**INPUT FOR THIS TASK:**
==============================

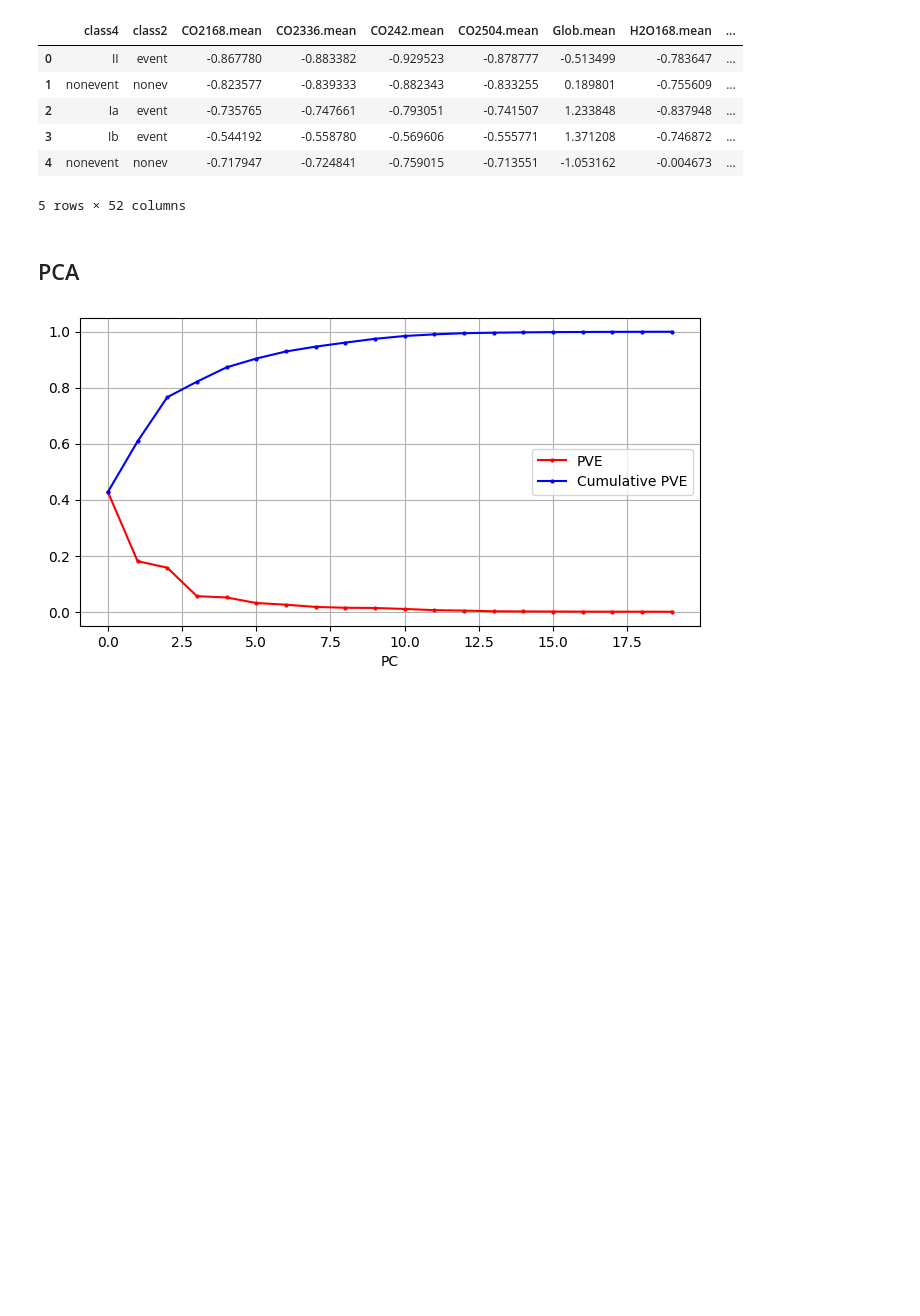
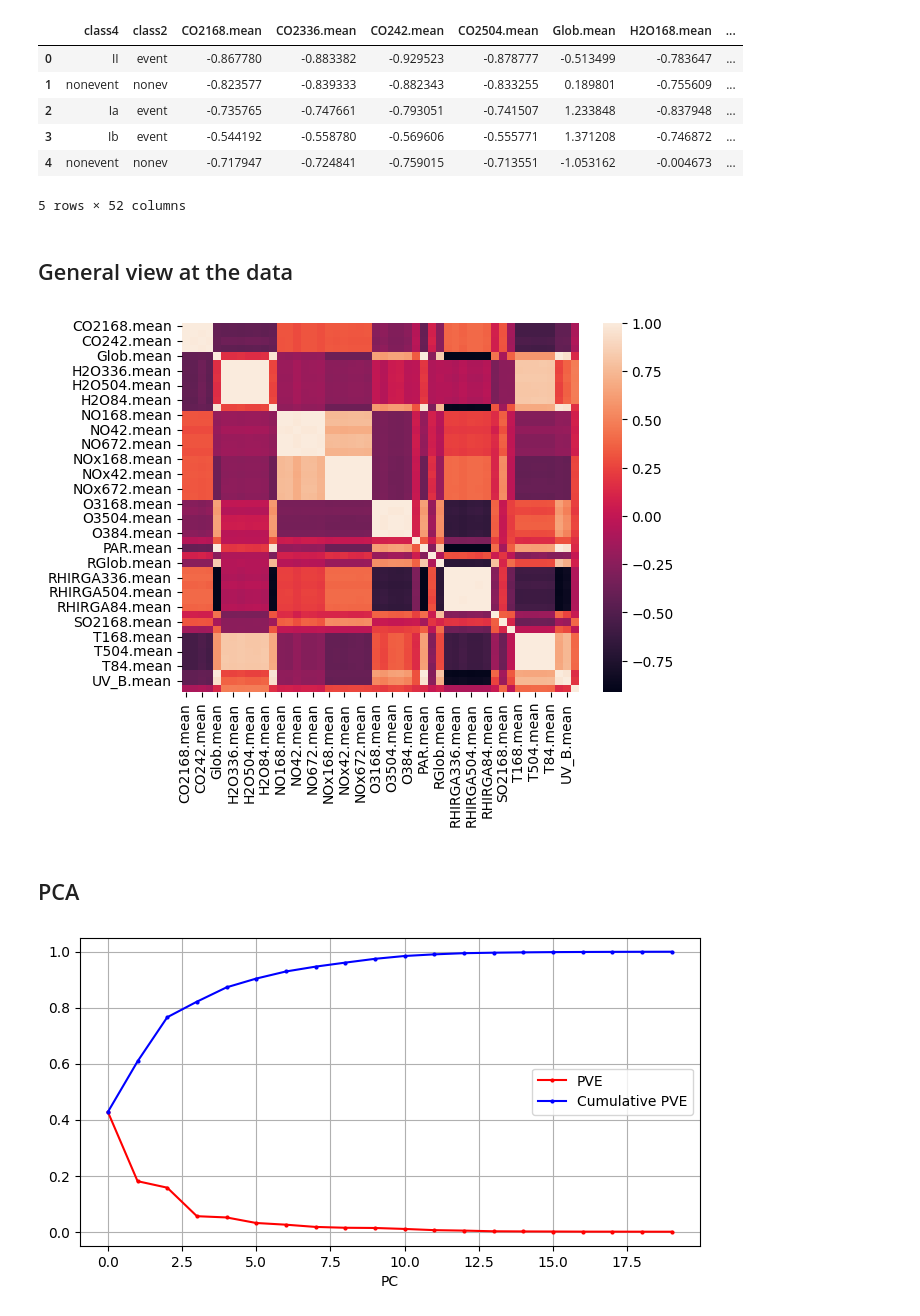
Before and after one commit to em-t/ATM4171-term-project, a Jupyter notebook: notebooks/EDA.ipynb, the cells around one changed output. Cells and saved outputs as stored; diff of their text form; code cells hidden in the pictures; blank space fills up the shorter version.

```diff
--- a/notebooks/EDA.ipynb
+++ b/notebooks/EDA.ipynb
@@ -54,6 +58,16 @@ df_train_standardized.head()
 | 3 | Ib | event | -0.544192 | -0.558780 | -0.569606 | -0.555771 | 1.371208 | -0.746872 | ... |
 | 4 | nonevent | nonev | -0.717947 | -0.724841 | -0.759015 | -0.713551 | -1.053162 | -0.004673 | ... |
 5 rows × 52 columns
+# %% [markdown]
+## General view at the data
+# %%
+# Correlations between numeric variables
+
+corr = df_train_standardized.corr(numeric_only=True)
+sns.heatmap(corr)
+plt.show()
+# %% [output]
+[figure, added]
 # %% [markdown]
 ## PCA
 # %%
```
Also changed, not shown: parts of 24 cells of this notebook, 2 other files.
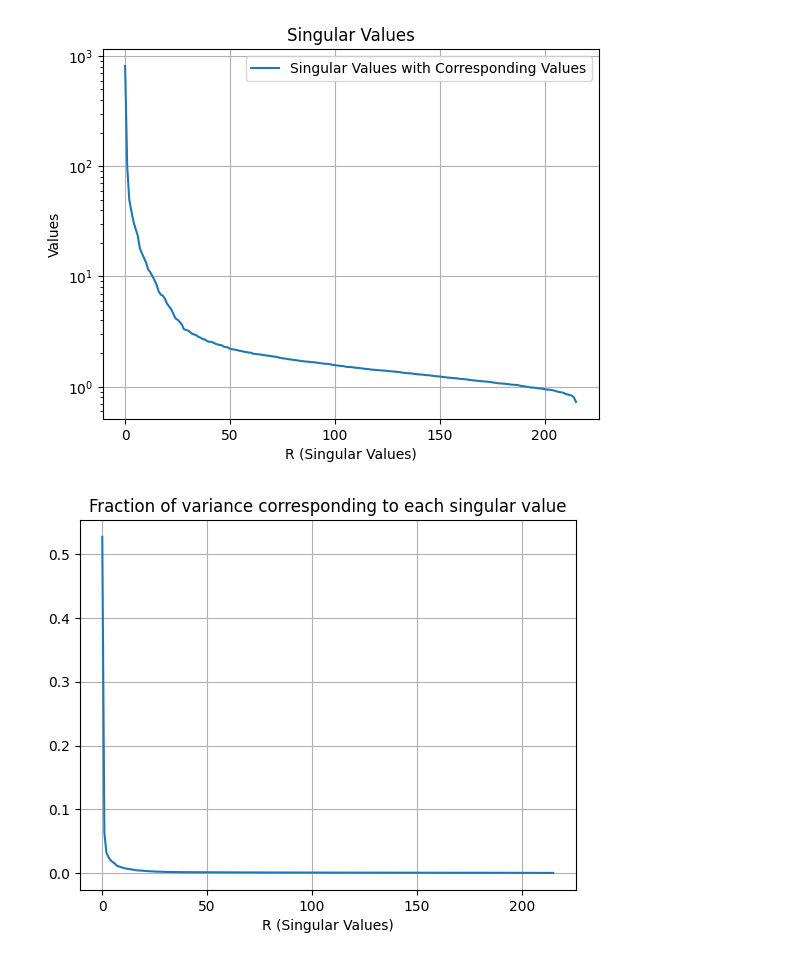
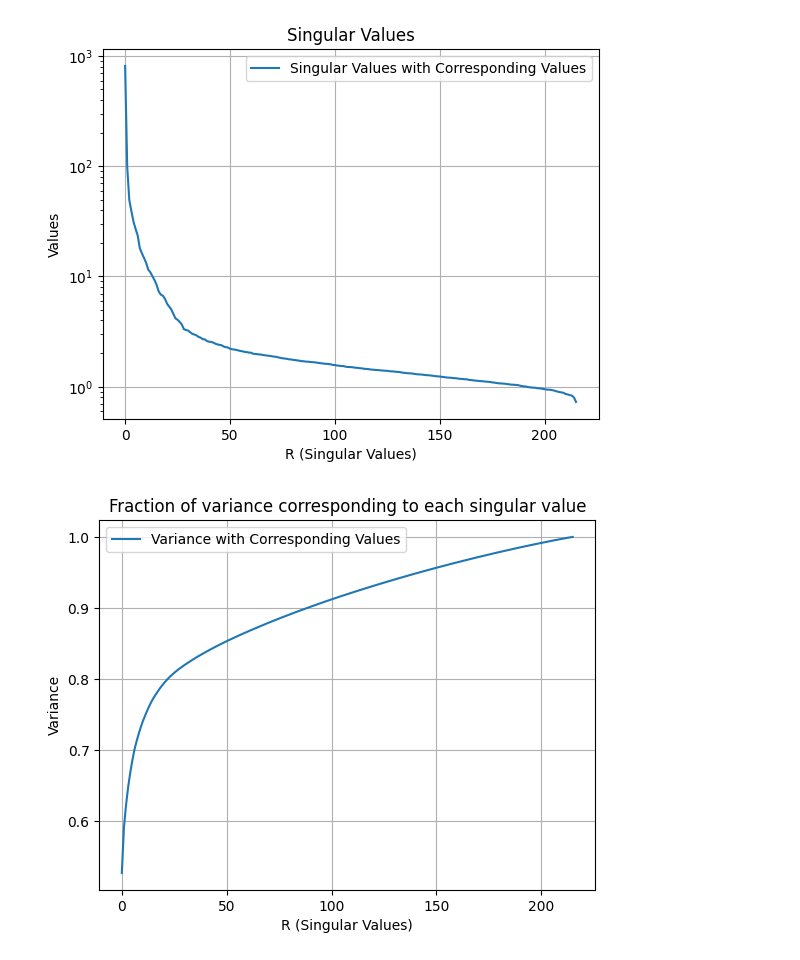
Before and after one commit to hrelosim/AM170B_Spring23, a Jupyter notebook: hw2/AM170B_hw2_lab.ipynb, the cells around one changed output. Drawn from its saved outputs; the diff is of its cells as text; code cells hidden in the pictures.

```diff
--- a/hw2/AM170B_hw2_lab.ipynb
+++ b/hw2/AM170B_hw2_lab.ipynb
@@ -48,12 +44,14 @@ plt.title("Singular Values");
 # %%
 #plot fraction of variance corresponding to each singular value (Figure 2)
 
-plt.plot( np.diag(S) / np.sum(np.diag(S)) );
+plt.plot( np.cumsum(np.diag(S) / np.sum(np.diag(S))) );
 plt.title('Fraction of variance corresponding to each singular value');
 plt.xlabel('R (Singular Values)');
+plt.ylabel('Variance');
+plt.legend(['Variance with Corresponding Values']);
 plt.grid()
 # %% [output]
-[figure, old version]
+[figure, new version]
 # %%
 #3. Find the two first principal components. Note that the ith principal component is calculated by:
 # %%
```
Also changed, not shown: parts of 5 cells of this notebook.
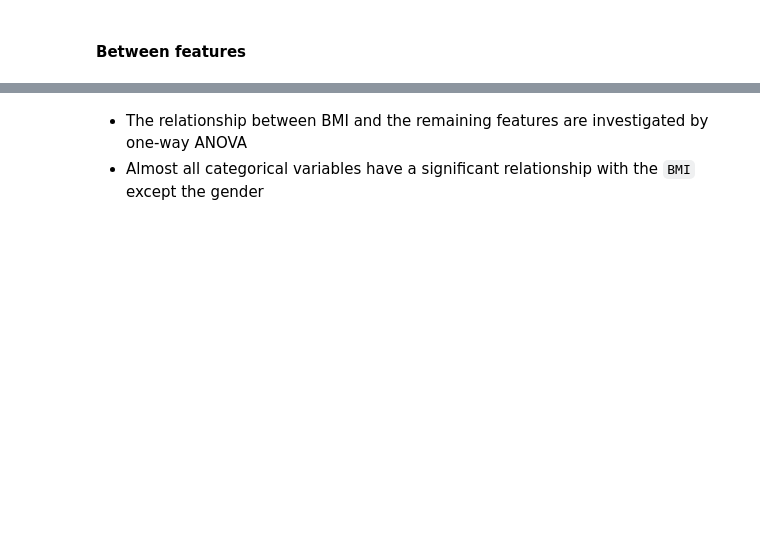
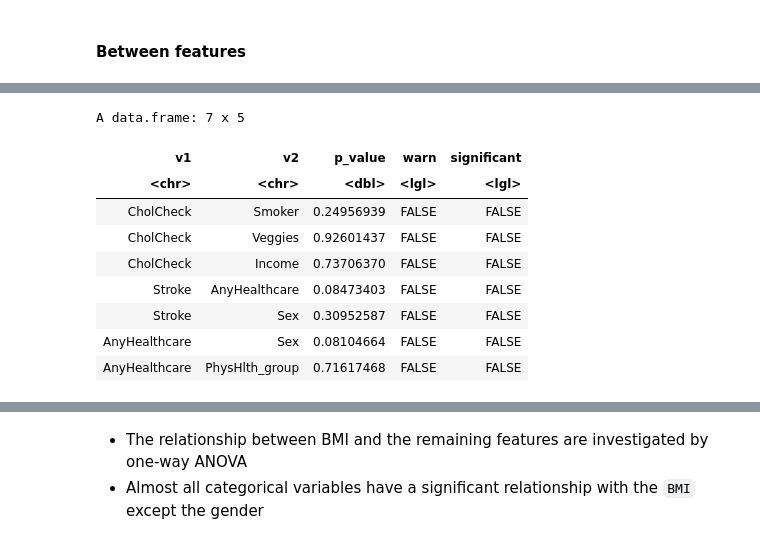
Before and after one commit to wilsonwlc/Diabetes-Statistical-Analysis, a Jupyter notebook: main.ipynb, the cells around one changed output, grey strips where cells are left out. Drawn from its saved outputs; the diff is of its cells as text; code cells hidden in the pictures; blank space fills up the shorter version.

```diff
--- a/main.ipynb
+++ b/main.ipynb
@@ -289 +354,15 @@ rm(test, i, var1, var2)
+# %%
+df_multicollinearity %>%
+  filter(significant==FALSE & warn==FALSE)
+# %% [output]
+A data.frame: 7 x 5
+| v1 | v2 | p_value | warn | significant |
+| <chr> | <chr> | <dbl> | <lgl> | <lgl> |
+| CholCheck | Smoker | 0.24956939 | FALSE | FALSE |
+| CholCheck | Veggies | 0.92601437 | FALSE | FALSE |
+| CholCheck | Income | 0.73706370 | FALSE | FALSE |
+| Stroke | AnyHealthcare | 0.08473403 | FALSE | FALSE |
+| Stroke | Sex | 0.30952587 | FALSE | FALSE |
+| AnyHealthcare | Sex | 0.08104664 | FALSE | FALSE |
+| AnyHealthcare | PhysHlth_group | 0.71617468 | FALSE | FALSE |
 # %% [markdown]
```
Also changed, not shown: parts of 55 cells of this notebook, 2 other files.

==============================

**ACTIVITY:**
Scan the material for the word "Stroke". Return every line where it is found.

**RESULT OF THE EXERCISE:**
+| Stroke | AnyHealthcare | 0.08473403 | FALSE | FALSE |
+| Stroke | Sex | 0.30952587 | FALSE | FALSE |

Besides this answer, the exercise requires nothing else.